There are two main types of alternating current machine used for the generation of electricity; synchronous and asynchronous. The difference between them begins with the way the magnetic field of the rotor interacts with the stator. Both types of machine can be used as either a generator or motor.
Let’s start by describing a synchronous generator. The rotor is basically just a magnet on a shaft. In practice the magnet is generally an electromagnet. The stator consists of three coils of wire placed to intersect with the rotor’s magnetic field, equally spaced around the circumference, 120o apart. Each coil supplies current for one phase of the grid. As the rotor rotates past each coil the induced current in each coil rises and falls in positive and negative directions as the north and south poles of the rotor passes by. Each revolution generates one cycle of current. The frequency generated is directly related to the speed of rotor revolution. For a single magnet (two pole) machine, 50 Hz is generated when rotating at 3000 RPM. A rotor with four poles generates 50 Hz when rotating at 1500 RPM.
Therefore the operating rotational speed of a synchronous machine is essentially a constant (within a small window). Its speed is tied to system frequency. Synchronous machines are governor controlled. The governor monitors the system frequency and adjusts the machine’s prime mover power to bring correction to the frequency. This is of course subject to the power capability of the machine and whether it is operating at power setting where increases (and reductions) can readily be made.
As mechanical power is applied to the shaft the rotor advances in relation to the rotating field generated by the system voltages on the stator coils. The machine still remains in rotational synchronism with the system voltages, but the rotor is now in advance of the system by an angle d. The angle d varies with the power being applied and generated, where the power is proportional to Sin(d). If d is positive the machine is in advance of the system and is acting as a generator. If d is negative the machine is being pulled along by the system, and it is acting as a motor. If d is zero, the machine is spinning but no energy transfer is occurring.
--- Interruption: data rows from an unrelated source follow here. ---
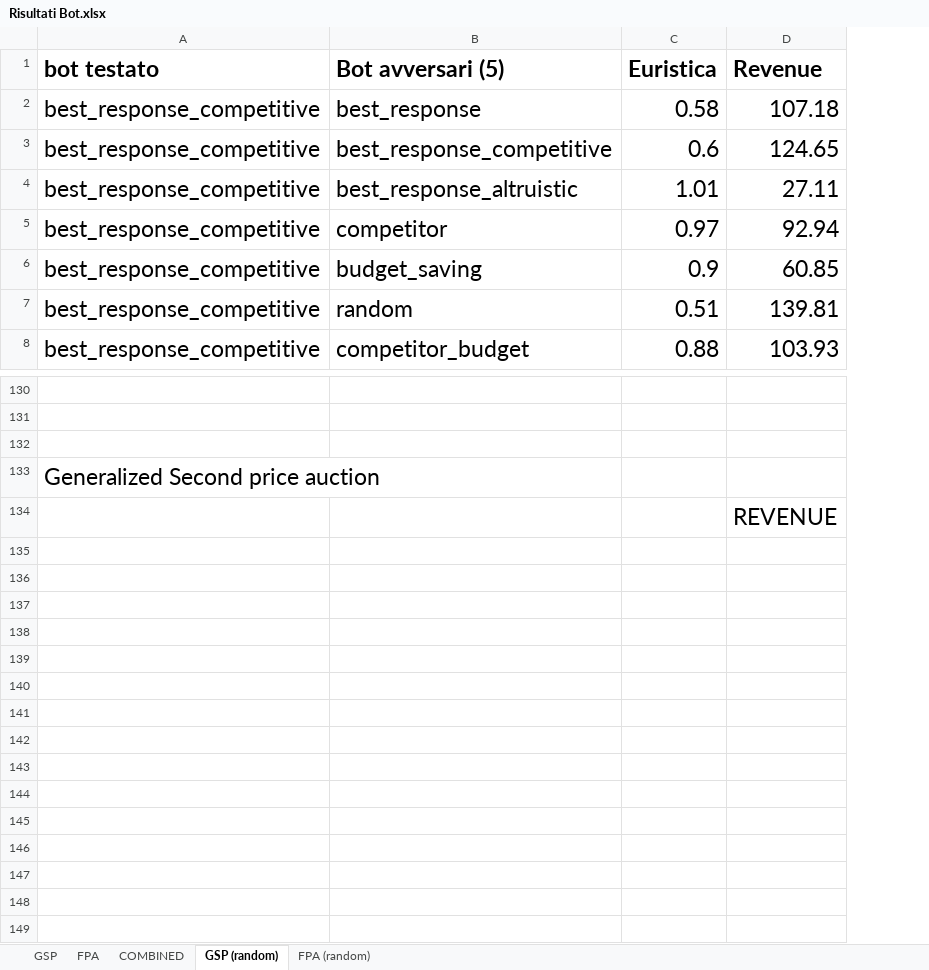
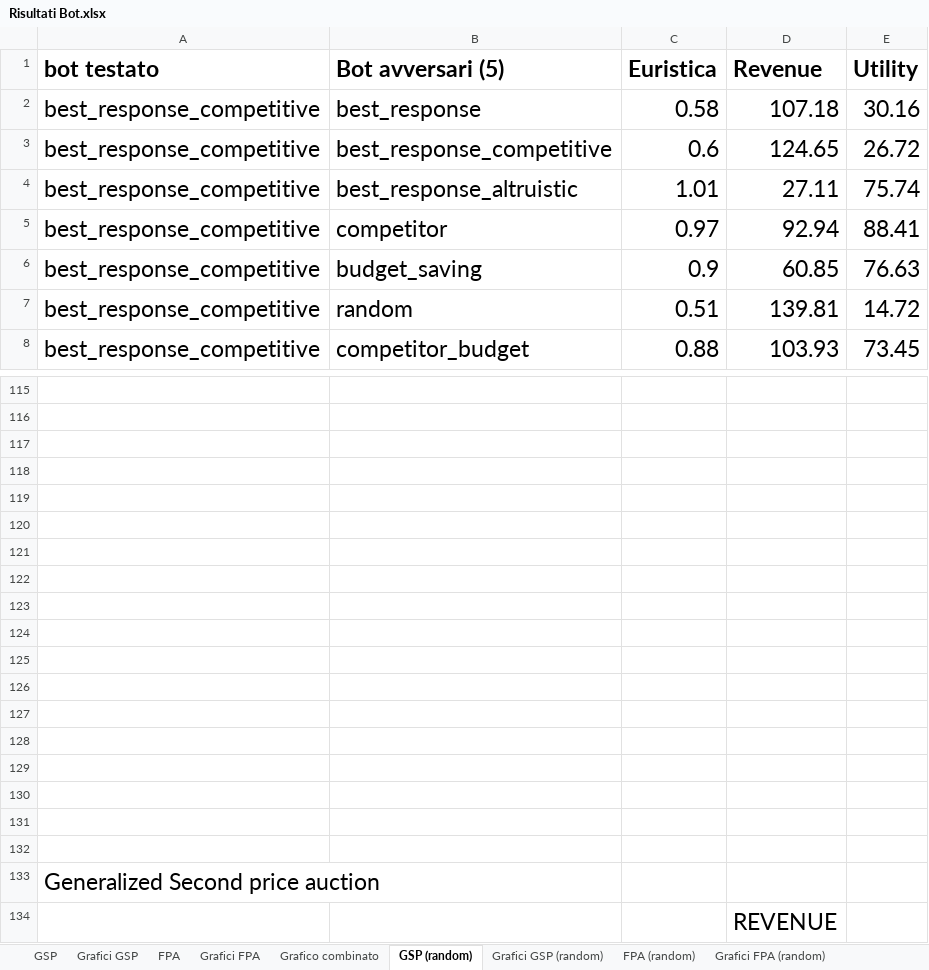
Before and after one commit to Abelarm/Social_networks_Project, an Excel workbook: Risultati/Risultati Bot.xlsx, sheet GSP (random), drawn as a sheet; only a part is shown, gaps mark what is left out; values as stored, in another font and other column widths than the file's, no borders; charts and pictures not drawn; the diff covers the shown part only; the diff names each change by its address in the sheet, - before the commit and + after, or states it on an @@ line.

```diff
--- a/Risultati/Risultati Bot.xlsx (sheet GSP (random))
+++ b/Risultati/Risultati Bot.xlsx (sheet GSP (random))
-sheet tab: COMBINED
+sheet tab: Grafico combinato
+sheet tab: Grafici GSP
+sheet tab: Grafici FPA
+sheet tab: Grafici GSP (random)
+sheet tab: Grafici FPA (random)
+column E (Utility), rows 2-8: 30.16 | 26.72 | 75.74 | 88.41 | 76.63 | 14.72 | 73.45
+row 118: (empty)
+row 119: (empty)
+row 120: (empty)
+row 121: (empty)
+row 122: (empty)
+row 123: (empty)
+row 124: (empty)
+row 125: (empty)
+row 126: (empty)
+row 127: (empty)
+row 128: (empty)
+row 129: (empty)
+row 130: (empty)
+row 131: (empty)
+row 132: (empty)
```
Also changed, not shown: 15 removed rows elsewhere in this sheet, sheet GSP, sheet FPA (random), sheet FPA, formulas that keep their value, charts or pictures, Risultati/Risultati Search Engine.xlsx, 7 other files.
Observe that Sin(d) maximises at 90o. This is the rotor advance angle limit relating to the theoretical maximum torque that the machine is capable of delivering.
Here’s a mechanical analogy of a synchronous machine that might help. Imagine the magnetic torque between the rotor and stator as being a spring connecting two rotating wheels. The first wheel is connected to the driving source, ie: the rotor. The second wheel represents the power system load. As some extra loading is applied to the second wheel the angle between the wheels begins to increase as the spring stretches. More torque is transferred via the stretched spring and kinetic energy moves from the directly connected spinning mass of the first wheel to the second.
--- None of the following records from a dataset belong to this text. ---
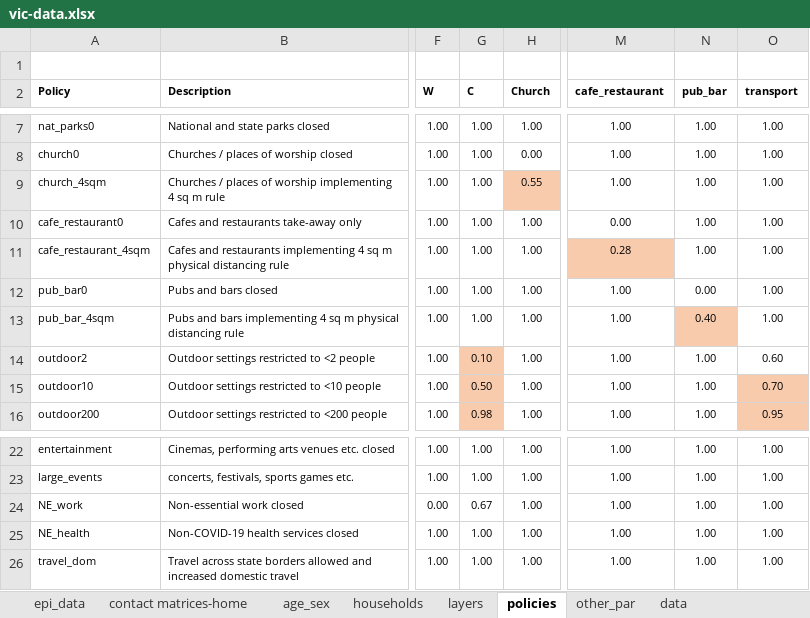
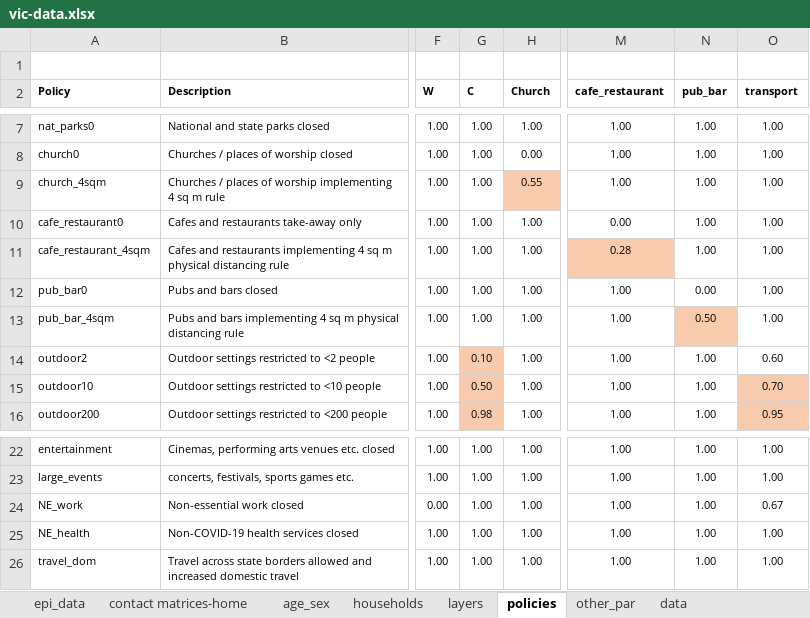
Before and after one commit to brain-modelling-group/covasim-qld-model, an Excel workbook: data/vic-data.xlsx, sheet policies, drawn as a sheet; only a part is shown, gaps mark what is left out; values as stored, in another font and other column widths than the file's, no borders; conditional formats not drawn; the diff names each change by its address in the sheet, - before the commit and + after, or states it on an @@ line.

```diff
--- a/data/vic-data.xlsx (sheet policies)
+++ b/data/vic-data.xlsx (sheet policies)
-N13 (pub_bar): 0.40
+N13 (pub_bar): 0.50
-G24 (C): 0.67
+G24 (C): 1.00
-O24 (transport): 1.00
+O24 (transport): 0.67
```
Also changed, not shown: sheet layers, 3 other files.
As would be expected by the naming, the main difference between asynchronous and synchronous machines is about rotor synchronism. The rotor of an asynchronous generator does not run synchronism with system voltages. An asynchronous machine operates with ‘slip’. ‘Slip’ is a percentage measure of how much slower or faster the rotor runs compared to its synchronous speed. When the rotor is rotating slower than synchronous speed the machine acts as a motor. When the rotor is rotated faster than synchronous speed the machine acts as a generator.
Here’s a mechanical analogy of an asynchronous machine that might help. Imagine the magnetic torque between the rotor and stator as being a hydraulic fluid coupling between two wheels. The first wheel is connected to driving source, ie: the rotor. The second wheel represents the power system. As some extra loading is applied to the second wheel the hydraulic coupling slips more, but the flow of kinetic energy from the first wheel is largely decoupled by the hydraulic coupling.
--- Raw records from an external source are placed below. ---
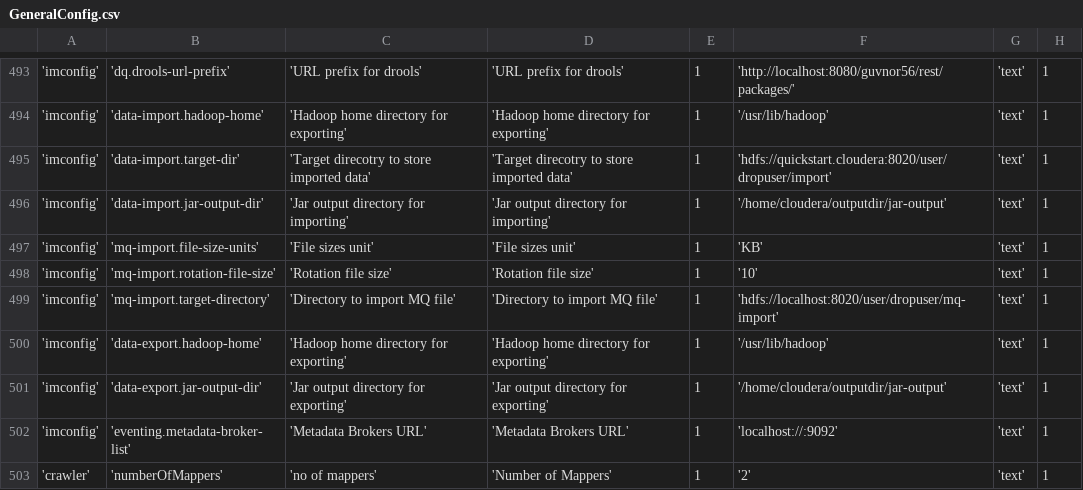
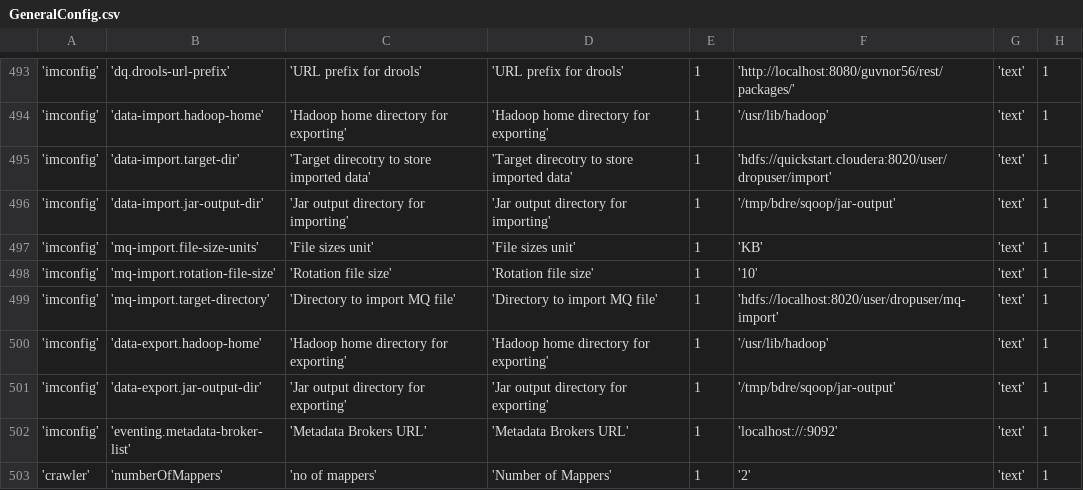
Before and after one commit to WiproOpenSource/openbdre, a CSV file: databases/setup/GeneralConfig.csv, drawn as a sheet; only a part is shown, gaps mark what is left out; the diff names each change by its address in the sheet, - before the commit and + after, or states it on an @@ line.

Commit message:
changing jar output dir to /tmp/bdre/sqoop/jar-output

```diff
--- a/databases/setup/GeneralConfig.csv
+++ b/databases/setup/GeneralConfig.csv
-F496: '/home/cloudera/outputdir/jar-output'
+F496: '/tmp/bdre/sqoop/jar-output'
-F501: '/home/cloudera/outputdir/jar-output'
+F501: '/tmp/bdre/sqoop/jar-output'
```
Asynchronous generators are typically used where control of the prime mover is not possible, typically wind turbines or run of river hydro. While control systems are implemented to make best use of these resources, they cannot adjust output in response to a frequency change. (Some increase might be possible if the generator has been intentionally set sub-optimally, e.g.: to draw less energy from the wind than is potentially available. This being done so that on command the machine can hopefully adjust settings and thereby draw and increased amount of energy from the source).
There are two key differences affecting their contribution to stability.
- The kinetic energy of the synchronous machine’s rotor is closely coupled to the power system and therefore available for immediate conversion to power. The rotor kinetic energy of the asynchronous machine is decoupled from the system by virtue of its slip and is therefore not easily available to the system.
- Synchronous generators are controllable by governors which monitor system frequency and adjust prime mover input to bring correction to frequency movements. Asynchronous generators are typically used in applications where the energy source is not controllable, eg: wind turbines. These generators cannot respond to frequency movements representing a system energy imbalance. They are instead a cause of energy imbalance.
Short -term stability
The spinning kinetic energy in the rotors of the synchronous machines is measured in megawatt seconds. Synchronous machines provide stability under power system imbalances because the kinetic energy of their rotors (and prime movers) is locked in synchronism with the grid through the magnetic field between the rotor and the stator. The provision of this energy is essential to short duration stability of the power system.
Longer term stability is managed by governor controls. These devices monitor system frequency (recall that the rate of system frequency change is proportional to energy imbalance) and automatically adjust machine power output to compensate for the imbalance and restore stability.